The Australians stuck overseas have learned a bitter truth. Our rights stop at the border, and we have no recourse beyond it.

 

 

A few weeks ago, a group of desperate Australians who are stranded abroad filed legal action against the federal government. Most of them have been in dire straits now for more than a year, and the vaccine shambles will stretch that period into infinity.

When the pandemic started and Scott Morrison told them to come home ‘or shelter in place’, they did what he advised. People gave up jobs, sold houses, packed their belongings, cancelled their children’s education and booked a flight home as soon as possible. They budgeted for quarantine and when a vaccine became available, they made sure they got the jab.

And still, they are not home. Because of the government’s caps, only a limited amount of travellers can come into the country, and there are an estimated 40,000 Australians waiting to return. They told their horror stories, but Australians safely ensconced on their island were not interested and not moved. Some political parties tried to help them but got nowhere. And now the Morrison government has announced that fewer, not more Australians will return in future. Priority will be given to skilled migrants and because the caps stay the same, our fellow citizens will be waiting even longer before they will be able to live their lives as citizens of our country.

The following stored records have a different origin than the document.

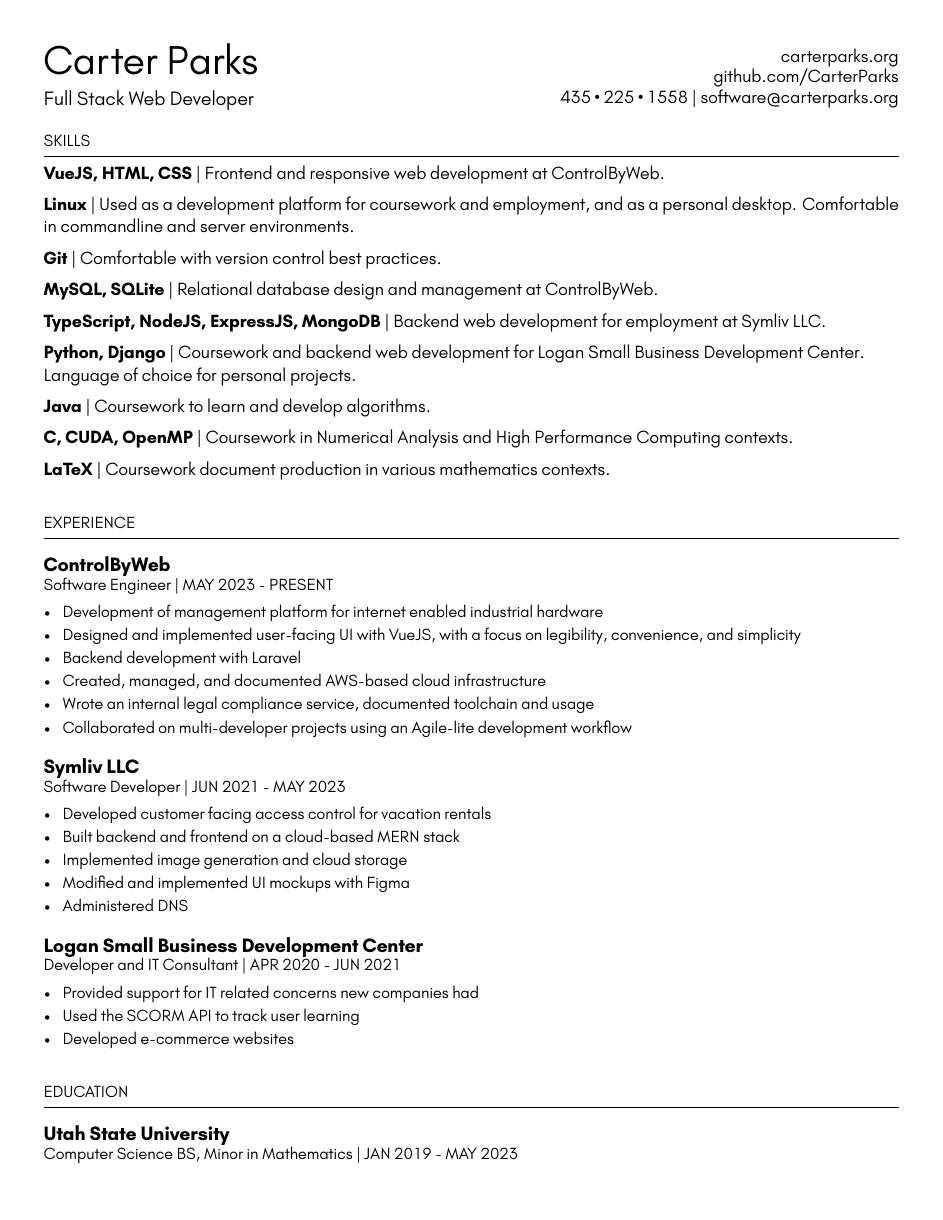
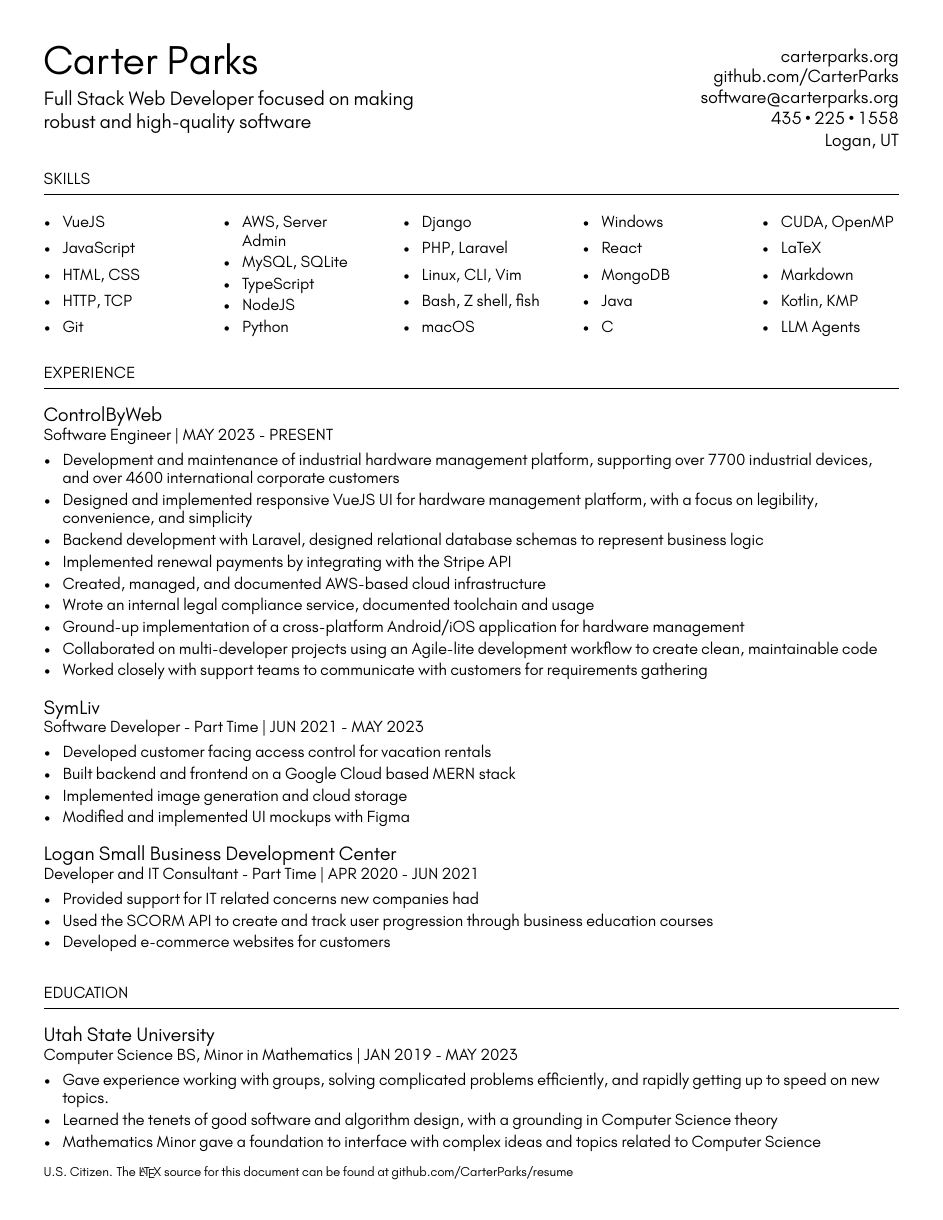
Before and after one commit to CarterParks/resume, a LaTeX CV (Carter-Parks-Resume.tex): page 1 of 2 before the commit and the whole page after it. The pictures show the PDF file Carter-Parks-Resume.pdf that the author committed with the source.

Commit message:
Overhaul resume content and layout
Restructured skills into a 5-column list, expanded ControlByWeb bullets with
responsive design, relational database schemas, Stripe integration, mobile
app development, Agile workflow, and customer requirements gathering. Added
new skills (Kotlin, KMP, LLM Agents, etc.), updated subtitle and footer,
and moved Logan, UT back to header.

```diff
--- a/Carter-Parks-Resume.tex
+++ b/Carter-Parks-Resume.tex
@@ -60,7 +60,7 @@
 {\fontspec{GlacialIndifference-Regular.otf} \Huge Carter Parks}\\[6pt]
 
 {%\color{mainGray}
-Full Stack Web Developer\\
+Full Stack Web Developer focused on making robust and high-quality software\\
 }
 \vspace{14pt}
 {%\color{hrulegray}\hrule
@@ -71,7 +71,9 @@
 \begin{flushright}
 {\small \fontspec{GlacialIndifference-Regular.otf}\href{https://carterparks.org}{carterparks.org}\\
 \href{https://github.com/CarterParks}{github.com/CarterParks}\\
-435\,\textbullet\,225\,\textbullet\,1558 | \href{mailto:software@carterparks.org}{software@carterparks.org}\\
+\href{mailto:software@carterparks.org}{software@carterparks.org}\\
+435\,\textbullet\,225\,\textbullet\,1558\\
+Logan, UT
 }
 \end{flushright}
 
@@ -80,5 +82,3 @@
 \sechead{Skills}\\[6pt]
 \hrule\\[6pt]
 
-\skill{VueJS, HTML, CSS}{
-Frontend and responsive web development at ControlByWeb.
@@ -85,0 +91,18 @@
+\item HTML, CSS
+\item HTTP, TCP
+\item Git
+\columnbreak
+\item AWS, Server Admin
+\item MySQL, SQLite
+\item TypeScript
+\item NodeJS
+\item Python
+\columnbreak
+\item Django
+\item PHP, Laravel
+\item Linux, CLI, Vim
+\item Bash, Z shell, fish
+\item macOS
+\columnbreak
+\item Windows
+\item React
@@ -86,63 +120,31 @@
 
-\skill{Linux}{
-Used as a development platform for coursework and employment, and as a personal desktop.
-Comfortable in commandline and server environments.
-}\\
-
-\skill{Git}{
-Comfortable with version control best practices.
-}\\
-
-\skill{MySQL, SQLite}{
-Relational database design and management at ControlByWeb.
-}\\
-
-\skill{TypeScript, NodeJS, ExpressJS, MongoDB}{
-Backend web development for employment at Symliv LLC.
-}\\
-
-\skill{Python, Django}{
-Coursework and backend web development for Logan Small Business Development Center.
-Language of choice for personal projects.
-}\\
-
-\skill{Java}{
-Coursework to learn and develop algorithms.
-}\\
-
-\skill{C, CUDA, OpenMP}{
-Coursework in Numerical Analysis and High Performance Computing contexts.
-}\\
-
-\skill{LaTeX}{
-Coursework document production in various mathematics contexts.
-}\\
-
-\vspace{14pt}
+\vspace{6pt}
 \sechead{Experience}\\[6pt]
 \hrule\\[6pt]
 
 \job{ControlByWeb}{Software Engineer}{MAY 2023 - PRESENT}{
-\item Development of management platform for internet enabled industrial hardware
-\item Designed and implemented user-facing UI with VueJS, with a focus on legibility, convenience, and simplicity
-\item Backend development with Laravel
+\item Development and maintenance of industrial hardware management platform, supporting over 7700 industrial devices, and over 4600 international corporate customers
+\item Designed and implemented responsive VueJS UI for hardware management platform, with a focus on legibility, convenience, and simplicity
+\item Backend development with Laravel, designed relational database schemas to represent business logic
+\item Implemented renewal payments by integrating with the Stripe API
 \item Created, managed, and documented AWS-based cloud infrastructure
 \item Wrote an internal legal compliance service, documented toolchain and usage
-\item Collaborated on multi-developer projects using an Agile-lite development workflow
+\item Ground-up implementation of a cross-platform Android/iOS application for hardware management
+\item Collaborated on multi-developer projects using an Agile-lite development workflow to create clean, maintainable code
+\item Worked closely with support teams to communicate with customers for requirements gathering
 }
 
-\job{Symliv LLC}{Software Developer}{JUN 2021 - MAY 2023}{
+\job{SymLiv}{Software Developer - Part Time}{JUN 2021 - MAY 2023}{
 \item Developed customer facing access control for vacation rentals
-\item Built backend and frontend on a cloud-based MERN stack
+\item Built backend and frontend on a Google Cloud based MERN stack
 \item Implemented image generation and cloud storage
 \item Modified and implemented UI mockups with Figma
-\item Administered DNS
 }
 
-\job{Logan Small Business Development Center}{Developer and IT Consultant}{APR 2020 - JUN 2021}{
+\job{Logan Small Business Development Center}{Developer and IT Consultant - Part Time}{APR 2020 - JUN 2021}{
 \item Provided support for IT related concerns new companies had
-\item Used the SCORM API to track user learning
-\item Developed e-commerce websites
+\item Used the SCORM API to create and track user progression through business education courses
+\item Developed e-commerce websites for customers
 }
 
 % \job{Utah State University}{Logan, UT}{Custodian}{MAR 2019 - APR 2020}{
@@ -181,7 +183,6 @@
 % \skill{Organization}{I can follow plans and procedures, and work well under management. I am a result-oriented person, focused on honesty and accomplishing goals.}\\
 
 \vfill
-{\footnotesize \fontspec{GlacialIndifference-Regular.otf}Currently living in Logan, UT. U.S. Citizen.}\\[4pt]
-{\color{mainGray}\footnotesize \fontspec{GlacialIndifference-Regular.otf}XeLaTeX source for this document can be found at \href{https://github.com/CarterParks/resume}{github.com/CarterParks/resume}}
+{\scriptsize \fontspec{GlacialIndifference-Regular.otf}U.S. Citizen. The \LaTeX\ source for this document can be found at \href{https://github.com/CarterParks/resume}{github.com/CarterParks/resume}}
 
 \end{document}
```
Also changed, not shown: Carter-Parks-Resume.pdf, Carter-Parks-Resume.tex (20 more changed lines).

Now they have decided to go to court. To the only court that will take their complaint, the UN Human Rights Committee in Geneva. Here, they have launched a petition against the government ‘arbitrarily breaching their right to return to the land of their birth or citizenship’. Famous lawyer and silk Geoffrey Robertson is advising them and will present the petition. He bases himself on the International Covenant on Civil and Political Rights. ‘The right to return to your country is fundamental in international law’, he says, adding that he regards the response so far as ‘a failure of government’.

 

To the only court that will take their complaint, the UN Human Rights Committee in Geneva. Here, they have launched a petition against the government ‘arbitrarily breaching their right to return to the land of their birth or citizenship’.

 

 All of this would be so much easier if Australia had a Bill of Rights. But we don’t and we are the only liberal democracy without it. And that has consequences. Not just for the stranded Australians, but for all of us. Without a Bill of Rights, there is no path within the Australian judicial system to challenge the government. If the government does something that violates what you think are your rights as a citizen, you have nowhere to go.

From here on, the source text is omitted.